== TASK ==
Sort through the data and copy the lines holding the word "light".

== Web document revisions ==
**********
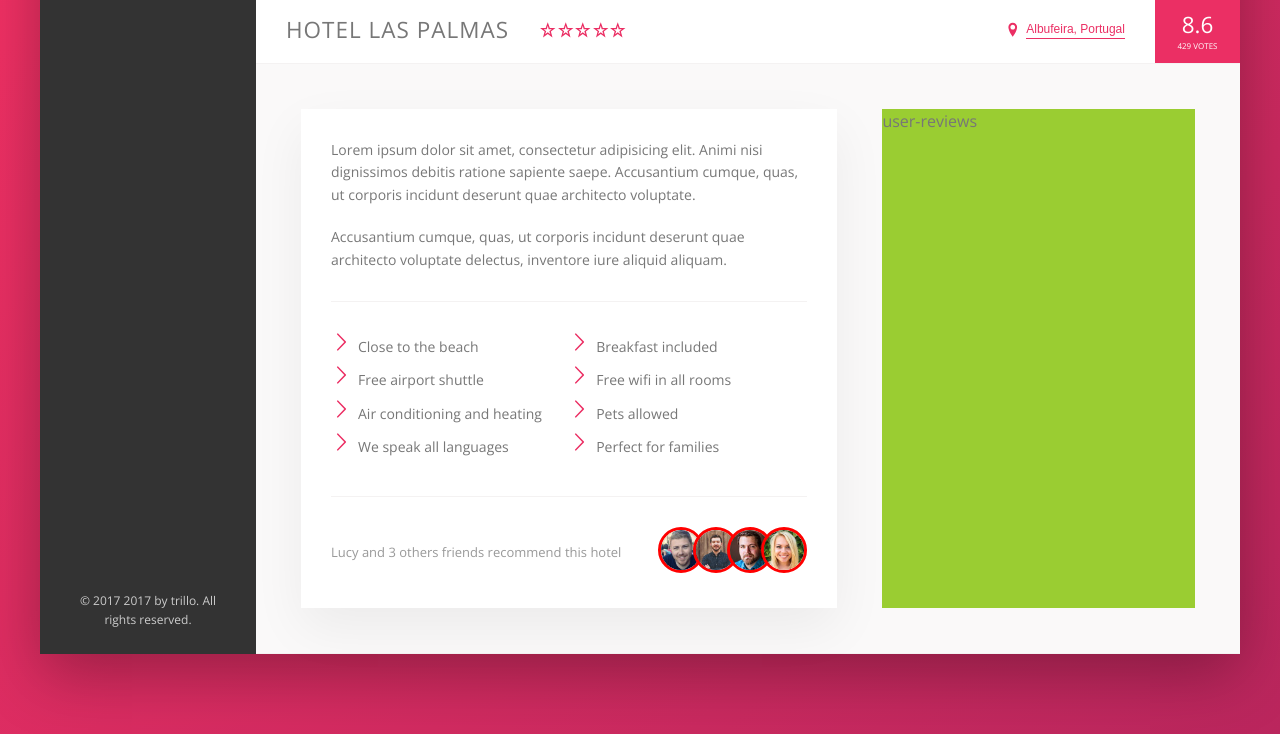
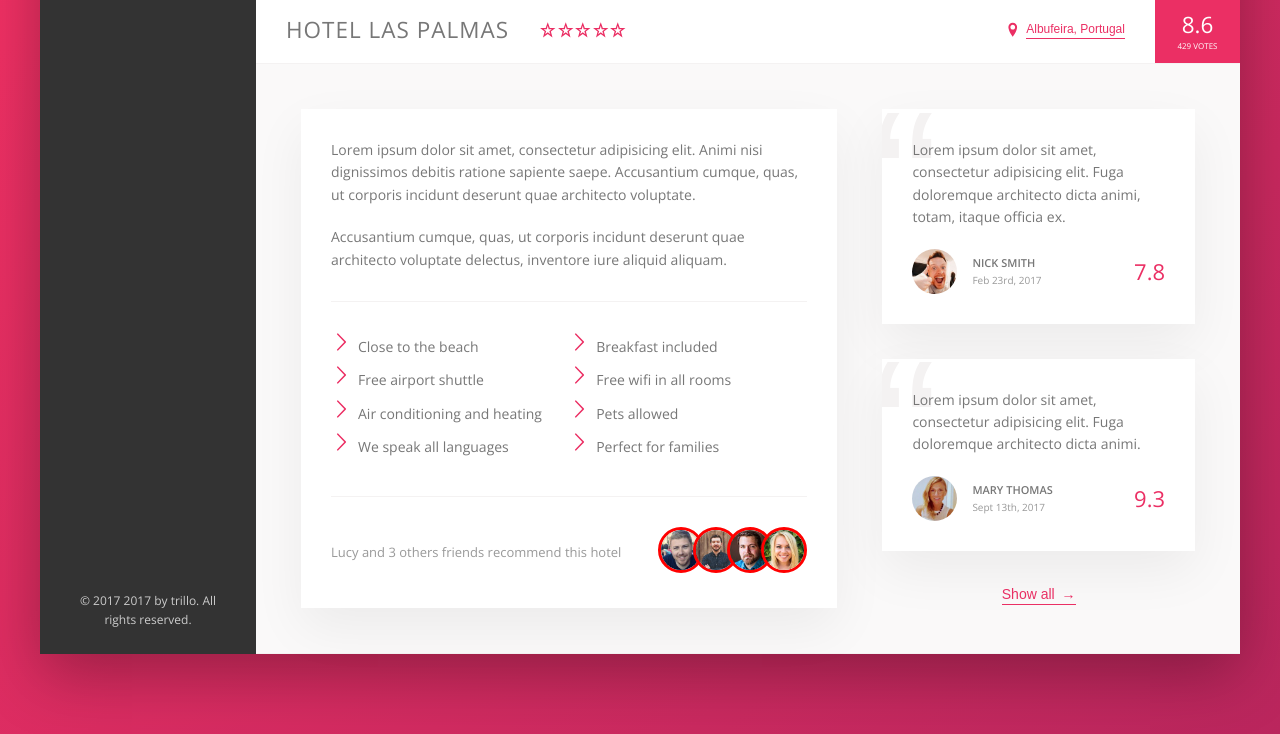
Before and after one commit to fgiananti/trillo-project, a website built with webpack: page app/index.html in a window 1280 px wide. Shown: the part 538-1272 px from the top of the page. Built offline with nearby package versions, Linux system fonts and the light colour scheme.

Commit message:
basic review section

```diff
--- a/app/assets/styles/components/_btn-inline.scss
+++ b/app/assets/styles/components/_btn-inline.scss
@@ -9,12 +9,21 @@
   cursor: pointer;
   transition: all .2s;
 
+  & span {
+    margin-left: 3px;
+    transition: margin-left .2s;
+  }
+
   &:hover {
     color: $color-grey-dark-1;
-    animation: pulsate 1s infinite;
+
+    & span {
+      margin-left: 8px;
+    }
   }
 
   &:focus {
     outline: none;
+    animation: pulsate 1s infinite;
   }
 }
--- /dev/null
+++ b/app/assets/styles/components/_review.scss
@@ -0,0 +1,59 @@
+.review {
+  background-color: #fff;
+  box-shadow: $shadow-light;
+  padding: 3rem;
+  margin-bottom: 3.5rem;
+  position: relative;
+  overflow: hidden;
+
+  &::before {
+    content: "\201C";
+    position: absolute;
+    top: -2.75rem;
+    left: -1rem;
+    line-height: 1;
+    font-size: 20rem;
+    color: $color-grey-light-2;
+    font-family: sans-serif;
+    z-index: 1;
+  }
+
+  &__text {
+    margin-bottom: 2rem;
+    z-index: 10;
+    position: relative;
+  }
+
+  &__user {
+    display: flex;
+    align-items: center;
+  }
+
+  &__photo {
+    height: 4.5rem;
+    width: 4.5rem;
+    border-radius: 50%;
+    margin-right: 1.5rem;
+  }
+
+  &__user-box {
+    margin-right: auto;
+  }
+
+  &__user-name {
+    font-size: 1.1rem;
+    font-weight: 600;
+    text-transform: uppercase;
+  }
+
+  &__user-date {
+    font-size: 1rem;
+    color: $color-grey-dark-3;
+  }
+
+  &__rating {
+    color: $color-primary;
+    font-size: 2.2rem;
+    font-weight: 300;
+  }
+}
--- a/app/assets/styles/layout/_layout.scss
+++ b/app/assets/styles/layout/_layout.scss
@@ -39,6 +39,7 @@
 }
 
 .detail {
+  font-size: 1.4rem;
   display: flex;
   padding: 4.5rem;
   background-color: $color-grey-light-1;
@@ -46,7 +47,6 @@
 }
 
 .description {
-  font-size: 1.4rem;
   background-color: #fff;
   box-shadow: $shadow-light;
   flex: 0 0 60%;
@@ -55,6 +55,9 @@
 }
 
 .user-reviews {
-  background-color: yellowgreen;
   flex: 1;
+
+  display: flex;
+  flex-direction: column;
+  align-items: center;
 }
--- a/app/assets/styles/styles.scss
+++ b/app/assets/styles/styles.scss
@@ -15,3 +15,4 @@
 @import 'components/_btn-inline';
 @import 'components/_list';
 @import 'components/_recommend';
+@import 'components/_review';
--- a/app/index.html
+++ b/app/index.html
@@ -163,9 +163,36 @@
               </div>
 
 
-              <div class="user-reviews">
-                user-reviews
-              </div>
+              <figure class="user-reviews">
+                <figure class="review">
+                  <blockquote class="review__text">
+                    Lorem ipsum dolor sit amet, consectetur adipisicing elit. Fuga doloremque architecto dicta animi, totam, itaque officia ex.
+                  </blockquote>
+                  <figcaption class="review__user">
+                    <img src="assets/images/user-1.jpg" alt="" class="review__photo">
+                    <div class="review__user-box">
+                      <p class="review__user-name">Nick Smith</p>
+                      <p class="review__user-date">Feb 23rd, 2017</p>
+                    </div>
+                    <div class="review__rating">7.8</div>
+                  </figcaption>
+                </figure>
+                <figure class="review">
+                  <blockquote class="review__text">
+                    Lorem ipsum dolor sit amet, consectetur adipisicing elit. Fuga doloremque architecto dicta animi.
+                  </blockquote>
+                  <figcaption class="review__user">
+                    <img src="assets/images/user-2.jpg" alt="" class="review__photo">
+                    <div class="review__user-box">
+                      <p class="review__user-name">MAry Thomas</p>
+                      <p class="review__user-date">Sept 13th, 2017</p>
+                    </div>
+                    <div class="review__rating">9.3</div>
+                  </figcaption>
+                </figure>
+                <button class="btn-inline">Show all <span>&rarr;</span> </button>
+              </figure>
+
             </div>
 
           </main>
```
Also changed, not shown: app/temp/styles/styles.css.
**********
== TASK ANSWER ==
Before and after one commit to fgiananti/trillo-project, a website built with webpack: page app/index.html in a window 1280 px wide. Shown: the part 538-1272 px from the top of the page. Built offline with nearby package versions, Linux system fonts and the light colour scheme.
+  box-shadow: $shadow-light;
+    color: $color-grey-light-2;
   background-color: $color-grey-light-1;
   box-shadow: $shadow-light;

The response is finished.